Supreme Court of Justice
Case Nr. 10758/01.4TVLSB-A.L1.S1
The Old Arbitration Law (1986) will apply to enforcement procedures initiated before the New Arbitration Law came into force.
The Old Arbitration Law provided for the following mechanisms to challenge an arbitral award: (a) annulment procedure; (b) appeal before the Court of Appeals; (c) opposition to the enforcement of the arbitral award.
Whereas in the case of an appeal the state court may revise the merits of the award (“error in judicando”), in the annulment the court may only look at the “error in procedendo”.
In opposition against the enforcement of the arbitral award where there is a need for the implementation of that award as regards to the amount owed to the award creditor, there can be no revision on the decision related the existence of those damages, notwithstanding that they were not quantified, because that previous decision benefits from the “res judicata” effect.
- Given the date when the arbitral proceedings and the enforcement of the arbitral award procedure commenced (05-04-2000 and 06-11-2001 respectively), the old Arbitration Law applies (Law Ne. 31/86 of 29 October 1986), being irrelevant the dates of the court decision on the implementation of the arbitral award and the subsequent decision of the Court of Appeal on these procedures (14-11-2006 and 11-05-2017, respectively).

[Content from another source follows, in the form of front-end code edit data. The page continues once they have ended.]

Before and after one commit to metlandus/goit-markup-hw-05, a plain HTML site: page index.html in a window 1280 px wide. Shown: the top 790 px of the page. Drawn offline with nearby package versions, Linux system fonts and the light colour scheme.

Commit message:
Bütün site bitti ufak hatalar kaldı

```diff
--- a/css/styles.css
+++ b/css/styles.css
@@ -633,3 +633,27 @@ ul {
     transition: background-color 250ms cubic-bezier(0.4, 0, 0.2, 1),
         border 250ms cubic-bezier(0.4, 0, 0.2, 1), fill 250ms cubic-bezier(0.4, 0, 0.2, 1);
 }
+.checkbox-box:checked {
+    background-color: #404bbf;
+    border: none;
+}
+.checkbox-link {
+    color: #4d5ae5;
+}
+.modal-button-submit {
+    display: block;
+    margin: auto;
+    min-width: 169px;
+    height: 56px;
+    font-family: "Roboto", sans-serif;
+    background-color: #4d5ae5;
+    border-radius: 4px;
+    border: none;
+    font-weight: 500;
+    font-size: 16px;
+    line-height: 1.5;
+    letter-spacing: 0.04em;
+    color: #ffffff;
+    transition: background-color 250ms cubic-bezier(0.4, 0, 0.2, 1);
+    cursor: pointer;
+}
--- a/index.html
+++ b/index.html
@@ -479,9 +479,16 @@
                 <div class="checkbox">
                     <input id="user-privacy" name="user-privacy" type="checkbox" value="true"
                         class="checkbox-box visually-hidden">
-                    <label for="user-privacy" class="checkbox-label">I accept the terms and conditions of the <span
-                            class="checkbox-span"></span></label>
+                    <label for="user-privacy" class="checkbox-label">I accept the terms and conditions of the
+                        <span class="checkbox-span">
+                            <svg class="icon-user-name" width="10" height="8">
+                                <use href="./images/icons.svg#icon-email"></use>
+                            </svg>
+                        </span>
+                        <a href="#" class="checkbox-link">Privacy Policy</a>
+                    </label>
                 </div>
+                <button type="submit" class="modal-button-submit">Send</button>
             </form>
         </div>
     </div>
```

- The old Arbitration Law (Law Nr. 31/86) provided in its Arts. 28, 29(1) and 31 for the following mechanisms to challenge an arbitral award: (a) annulment procedure (to initiate within one month after the arbitral award notice to the parties); (b) appeal before the Court of Appeals (should the parties have not waived that right); (c) opposition to the enforcement of the arbitral award.
- The difference between the mechanisms of (a) and (b) lies in a number of aspects, not only related to the fact that the former is a lawsuit and the latter an appeal.

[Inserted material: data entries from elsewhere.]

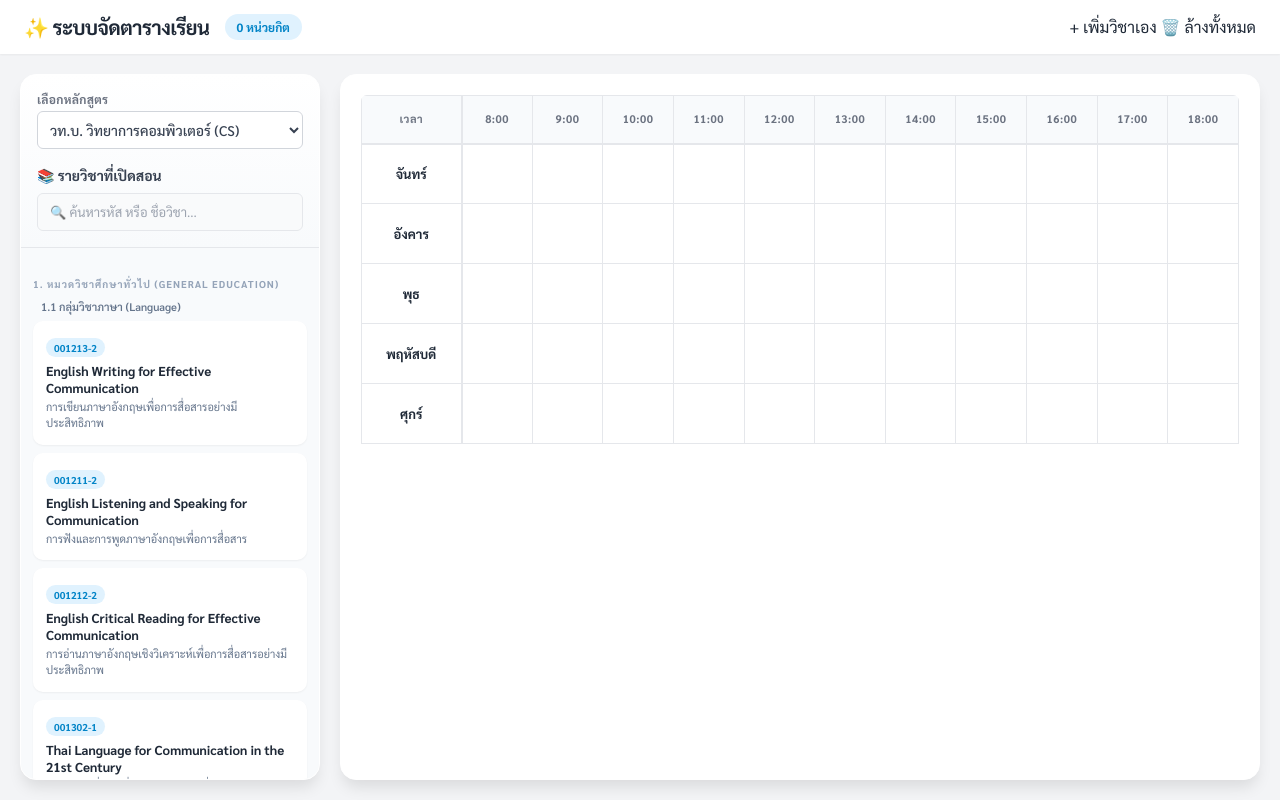
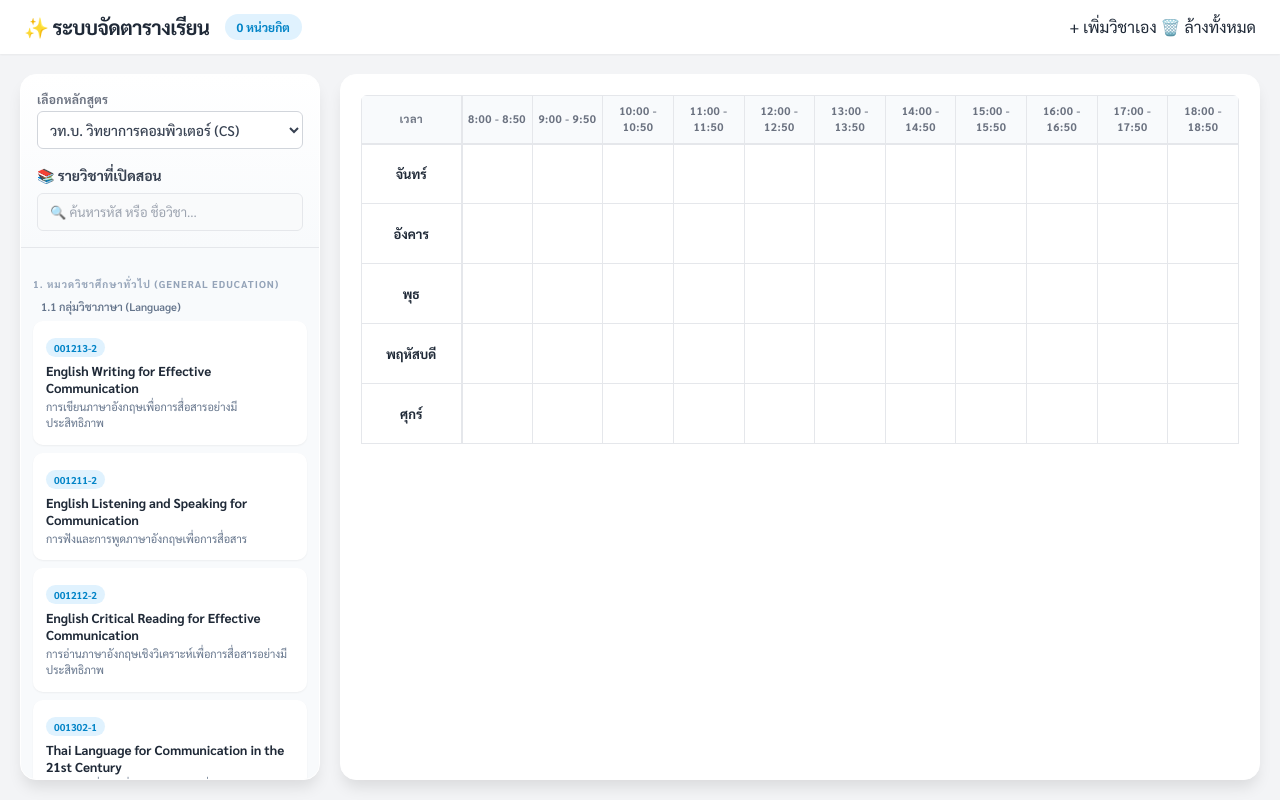
Before and after one commit to 5inisterCode/timetable-scheduler, a plain HTML site: page index.html in a window 1280 px wide. Drawn offline with nearby package versions, Linux system fonts and the light colour scheme.

Commit message:
Add files via upload
fix #0.1

```diff
--- a/index.html
+++ b/index.html
@@ -67,17 +67,17 @@
                     <thead>
                         <tr class="header-row">
                             <th class="time-col-header">เวลา</th>
-                            <th>8:00</th>
-                            <th>9:00</th>
-                            <th>10:00</th>
-                            <th>11:00</th>
-                            <th>12:00</th>
-                            <th>13:00</th>
-                            <th>14:00</th>
-                            <th>15:00</th>
-                            <th>16:00</th>
-                            <th>17:00</th>
-                            <th>18:00</th>
+                            <th>8:00 - 8:50</th>
+                            <th>9:00 - 9:50</th>
+                            <th>10:00 - 10:50</th>
+                            <th>11:00 - 11:50</th>
+                            <th>12:00 - 12:50</th>
+                            <th>13:00 - 13:50</th>
+                            <th>14:00 - 14:50</th>
+                            <th>15:00 - 15:50</th>
+                            <th>16:00 - 16:50</th>
+                            <th>17:00 - 17:50</th>
+                            <th>18:00 - 18:50</th>
                         </tr>
                     </thead>
                     <tbody id="timetable-body">
```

- In the case of the appeal, the court will assess the merits, the meaning and the effects of the arbitral award in order to ascertain if the arbitrators committed an “error in judicando” (either on points of law or points of fact).
- To the contrary, in the annulment lawsuit, the court of appeal will not directly scrutinise the meaning of the arbitral award; the discussion therein will address any potential defect in the proceedings until the final decision was reached. In this lawsuit, it is the “error in procedendo” that is at stake, by reference to the arbitral proceedings.
- The party resisting the enforcement of an arbitral award shall only invoke the grounds that are required for obtaining the annulment of the award and that pertain to formality issues (error in procedendo) but not the merits (error in judicando), the latter being only the subject of a potential appeal.
- The implementation of the arbitral award aims at determining the specific amount to be paid by the award debtor.
- This implementation aims only at specifying the object of the amount awarded in a generic manner, always taking in due consideration the limits of the res judicata of the arbitral award. In this implementation procedure, the debtor may not re-open the discussion surrounding the dispute that originated the arbitration, and therefore the court is not allowed to enter into that discussion.
- Given that the subject matter of the implementation procedure is limited to the quantification of the damages arising out of a contractual breach (present and future damages), the discussion in this procedure is restricted to the quantification of the damages, with due respect to the facts that were established. The award debtor may not discuss the existence of the damages that will be quantified in the implementation procedure.
- On the other hand, and regarding the pre-judgement interest over the amount to quantify, if the arbitral tribunal determined in its award the commencement date of the interest computation, this d